Not a lawyer, even in Holland, unless she has got so far through the booze cabinet that all is left is egg brandy.
Advocaat is a dun-coloured dutch liqueur made from a blend of hen egg yolks, aromatic spirits, sugar, and brandy. You might think a mildly alcoholic drink that looked like puss would be something you’d try once, in the nineteen seventies, in Amsterdam, and would now exist only in nostalgia shows, but somehow it has survived and you can buy it, even in Tesco, to this very day.
Once upon a time — in fairness, it was the seventies — it was so popular in Yorkshire that it generated litigation so powerful that it developed the modern law of passing
In Erven Warnink BV v J Townend & Sons (Hull) Ltd  AC 731, Townend, from Hull, basically ripped off Advocaat creating a tipple he called “Keeling’s Old English Advocaat”, only using normal eggs and wine from Cyprus.
How something called “advocaat” counts as “Old English” is a fit subject for a short debate. If he’d called it “Keeling’s Old English Advocate” (a) he might have got away with it, and (b) might have shifted a few units to people mistaking it for some kind of microbrewed beer. The JC rather likes the sound of a pint of Keeling’s Old English Advocate, and sorely regret there isn’t one to be had.
In any case, had common sense and logic driven the market — and it no more did then that it does now — Mr. Townend’s fate would be of the kind survivor bias fails to take account, he would remain in anonymity and the legal world would still be somewhat muddled about the limits of a passing off action.
But, seemingly, the people of East Riding acquired a taste for Mr. Townend’s sludge.

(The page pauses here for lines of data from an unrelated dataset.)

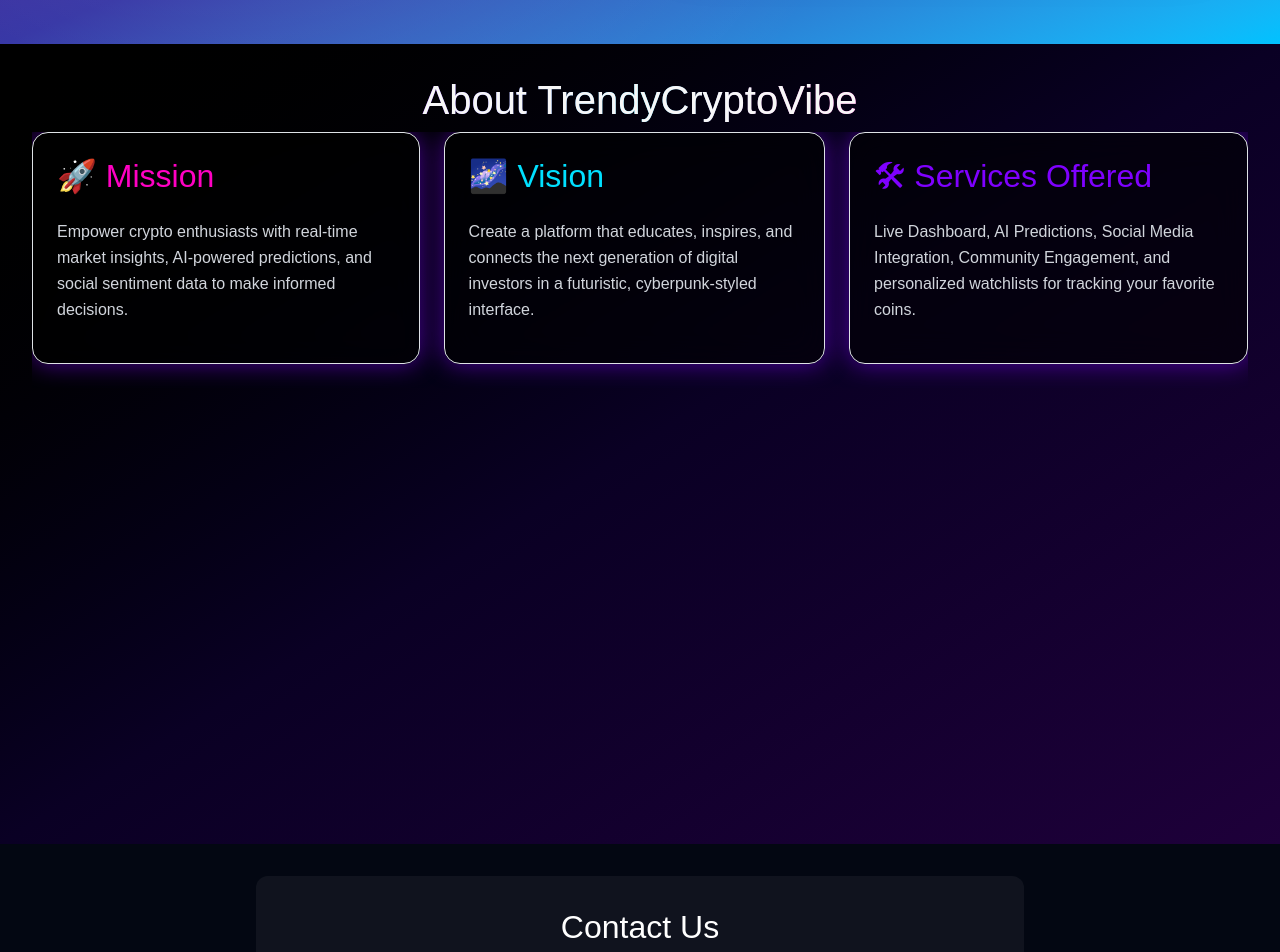
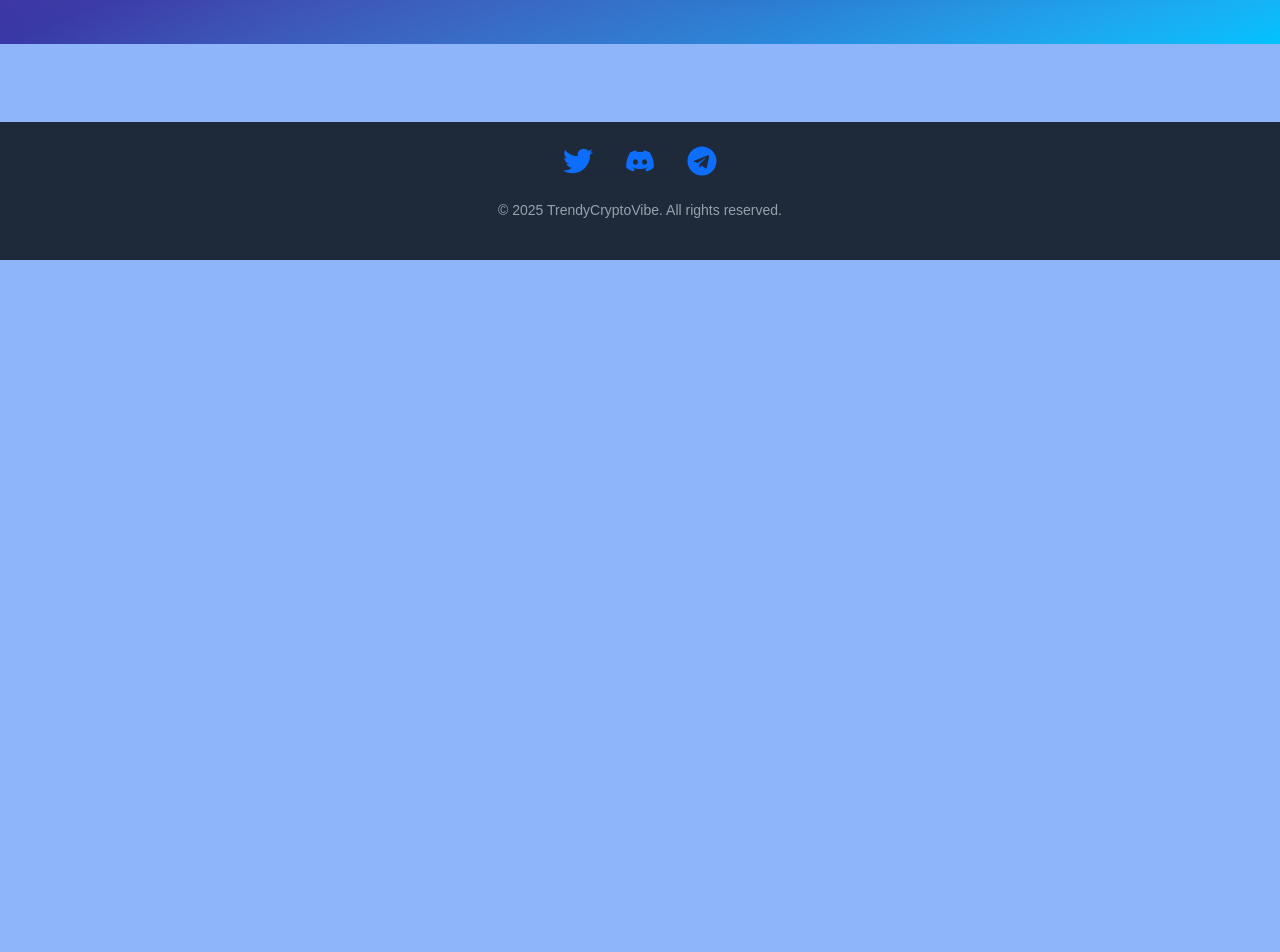
Before and after one commit to Kemmytheboss/CryptoHub, a Next.js app: page / in a window 1280 px wide. Shown: the part 540-1492 px from the top of the page. After the commit the page ends 800 px from the top, so only its background shows below. Built offline with nearby package versions, Linux system fonts and the light colour scheme.

Commit message:
Ammended the homepage to only have hero section and removed about and contact section

```diff
--- a/app/page.jsx
+++ b/app/page.jsx
@@ -1,14 +1,10 @@
 import Hero from "./components/Hero";
-import About from "./components/About";
-import Contact from "./components/Contact";
 
  function Home() {
   return (
     <main className="bg-gray-950 text-white">
       <section>
         <Hero/>
-        <About />
-        <Contact />
       </section>
     </main>
   );
```
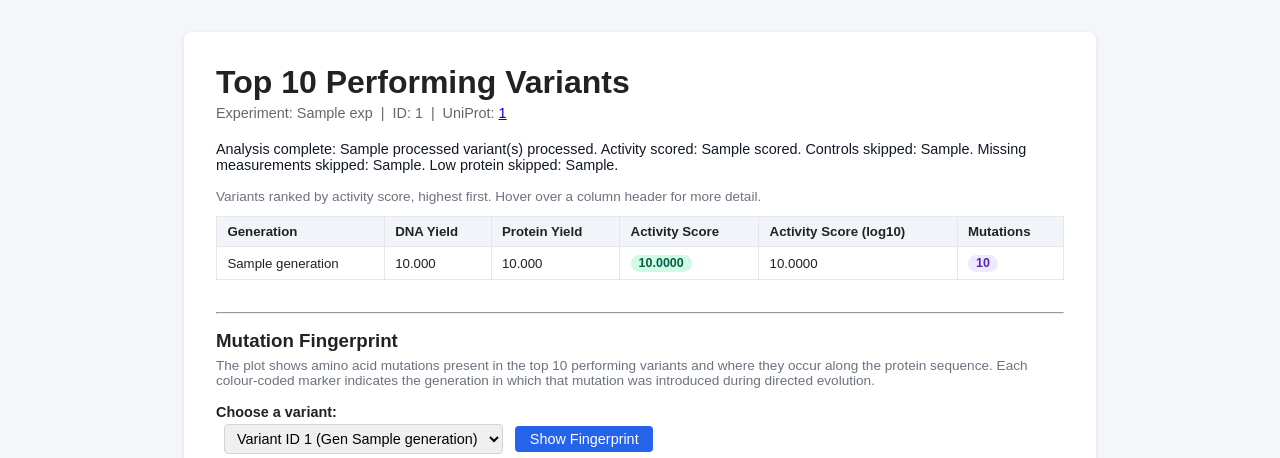
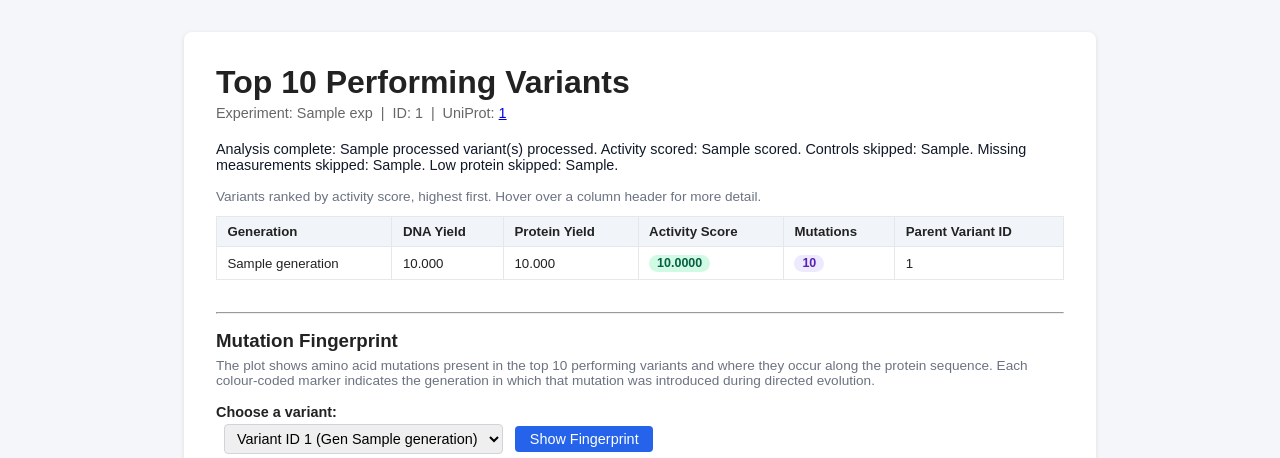
Before and after one commit to BIO727P-Sierra/Software_Development_Project, a Flask app: template app/templates/analysis/top_performers.html in a window 1280 px wide. Shown: the part 45-503 px from the top of the page. Run offline with Flask 3, Linux system fonts and the light colour scheme; the template is opened without the code that fills it: most values are stand-ins (such as "Sample title", 1, 10 or a date in 2020); some libraries are stand-ins or nearby versions; grey boxes are pictures that could not be loaded.

Commit message:
Remove log10 activity score column and add Parent Variant ID to top performers table

```diff
--- a/app/analysis.py
+++ b/app/analysis.py
@@ -5,7 +5,6 @@ from .sequence_processor import run_step1_for_variant_row, SelectionPolicy
 from .mutation_calc import run_mutation_analysis
 from .mutation_repository import save_variant_mutations
 from .activity_score import calculate_scores_for_experiment
-import math
 from .top_performer_table import fetch_top_performers
 from collections import defaultdict
 from .generation_plot import plot_boxplot
@@ -90,9 +89,6 @@ def top_performers(experiment_id: int):
             abort(404)
 
     rows = fetch_top_performers(db, experiment_id, limit=10)
-    for r in rows:
-        score = r.get("activity_score")
-        r["activity_score_log"] = math.log10(score + 1) if score is not None else None
     summary = session.get("analysis_summary")
     return render_template("analysis/top_performers.html", exp=exp, rows=rows, summary=summary)
 
--- a/app/templates/analysis/top_performers.html
+++ b/app/templates/analysis/top_performers.html
@@ -75,8 +75,8 @@
         <th title="Average DNA yield across measurements for this variant.">DNA Yield</th>
         <th title="Average protein yield across measurements for this variant.">Protein Yield</th>
         <th title="Unified activity score (DNA yield normalised by protein yield, baseline-corrected).">Activity Score</th>
-        <th title="Log10 of (Activity Score + 1) for easier readability.">Activity Score (log10)</th>
         <th title="Total number of mutations compared to the wild-type sequence.">Mutations</th>
+        <th title="Variant ID of the parent from which this variant was derived.">Parent Variant ID</th>
       </tr>
     </thead>
     <tbody>
@@ -94,13 +94,12 @@
           {% endif %}
         </td>
 
-        <td>{{ "%.4f"|format(row.activity_score_log) if row.activity_score_log is not none else '—' }}</td>
-
         <td>
           {% if row.mutation_total is not none %}
             <span class="mut-badge {% if row.mutation_total == 0 %}zero{% endif %}">{{ row.mutation_total }}</span>
           {% else %}—{% endif %}
         </td>
+        <td>{{ row.parent_variant_id if row.parent_variant_id is not none else '—' }}</td>
       </tr>
       {% endfor %}
     </tbody>
```
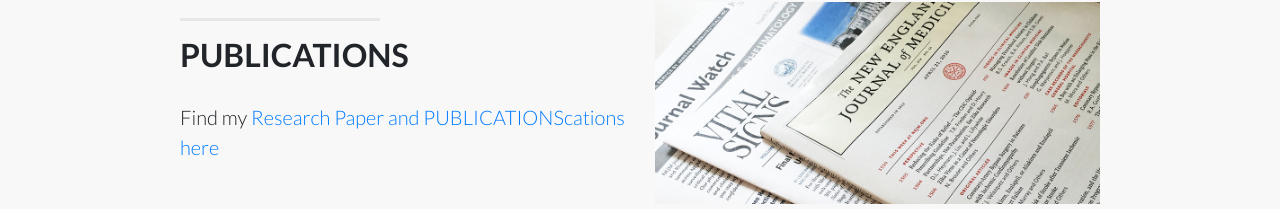
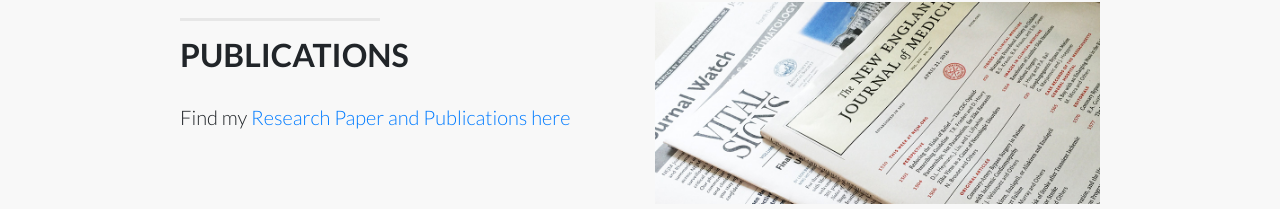
Before and after one commit to sanketgujar/sanketgujar.github.io, a website: page index.html in a window 1280 px wide. Shown: the part 1206-1415 px from the top of the page. Drawn offline with Linux system fonts and the light colour scheme.

```diff
--- a/index.html
+++ b/index.html
@@ -130,7 +130,7 @@
             <div class="clearfix"></div>
             <h2 class="section-heading">PUBLICATIONS</h2>
             <p class="lead">Find my
-              <a target="_blank" href="">Research Paper and PUBLICATIONScations here</a></p>
+              <a target="_blank" href="">Research Paper and Publications here</a></p>
           </div>
           <div class="col-lg-5 mr-auto ">
             <img class="img-fluid" src="img/paper.jpg" alt="">
```
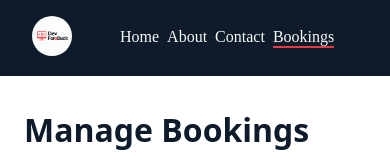
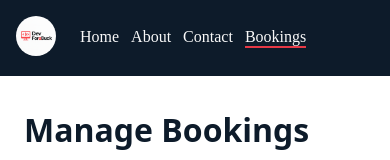
Before and after one commit to anik-ewu/devforabuck, an Angular app in the folder frontend/devforabuck-web/: page /bookings in a window 390 px wide. Shown: the top 160 px of the page. Built offline with nearby package versions, Linux system fonts and the light colour scheme; no server answers.

Commit message:
update deisgn

```diff
--- a/frontend/devforabuck-web/src/app/shared/navbar/navbar.scss
+++ b/frontend/devforabuck-web/src/app/shared/navbar/navbar.scss
@@ -3,12 +3,12 @@
   align-items: center;
   // justify-content: space-between; // helps push links away nicely
   background: #0d1b2a;
-  padding: 1rem 2rem;
+  padding: 1rem 1rem;
   flex-wrap: wrap; // allows items to wrap on small screens
 
   .logo img {
     height: 40px;
-    margin-right: 32px;
+    margin-right: 24px;
     border-radius: 50%;
   }
 
@@ -32,20 +32,10 @@
     }
   }
 
-  // TODO: open for vertical navbar
-
   @media (max-width: 768px) {
-    // flex-direction: column;   // stack logo + links vertically
-    // align-items: flex-start;
-
-    .logo {
-      // margin-bottom: 1rem;    // spacing between logo and links
-      margin-right: 16px;
-    }
 
     .links {
-      // flex-direction: column; // stack links vertically
-      gap: 0.50rem;           // reduce space
+      gap: 0.75rem;           // reduce space
     }
   }
 }
```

This came to the attention of a Mr. Warnink, of Holland, who owned the Advocaat trademark. Mr Warnink took to the English courts, eventually finding his way to Lord Diplock in the Court of Appeal who ruled that, while it was close, there was no trademark infringement as such. Undeterred, Mr. Warnink thus brought his action for the hitherto obscure common law tort of “passing off”, and won.
In finding for the Dutchman, the court established five criteria for a claim of “extended” passing off: there must be (1) a misrepresentation, made (2) by a trader in the course of trade, (3) to prospective consumers of his goods or services, which is both (4) calculated to injure the business or goodwill of another merchant, and (5) in fact actually does so.
This has subsequently been simplified a bit, but not in amusing circumstances, so if you want to know more about that, you’ll have to Google it. Oh, all right then, it was Reckitt & Colman Products Ltd v Borden  1 All ER 893.
- ↑ i.e., likely.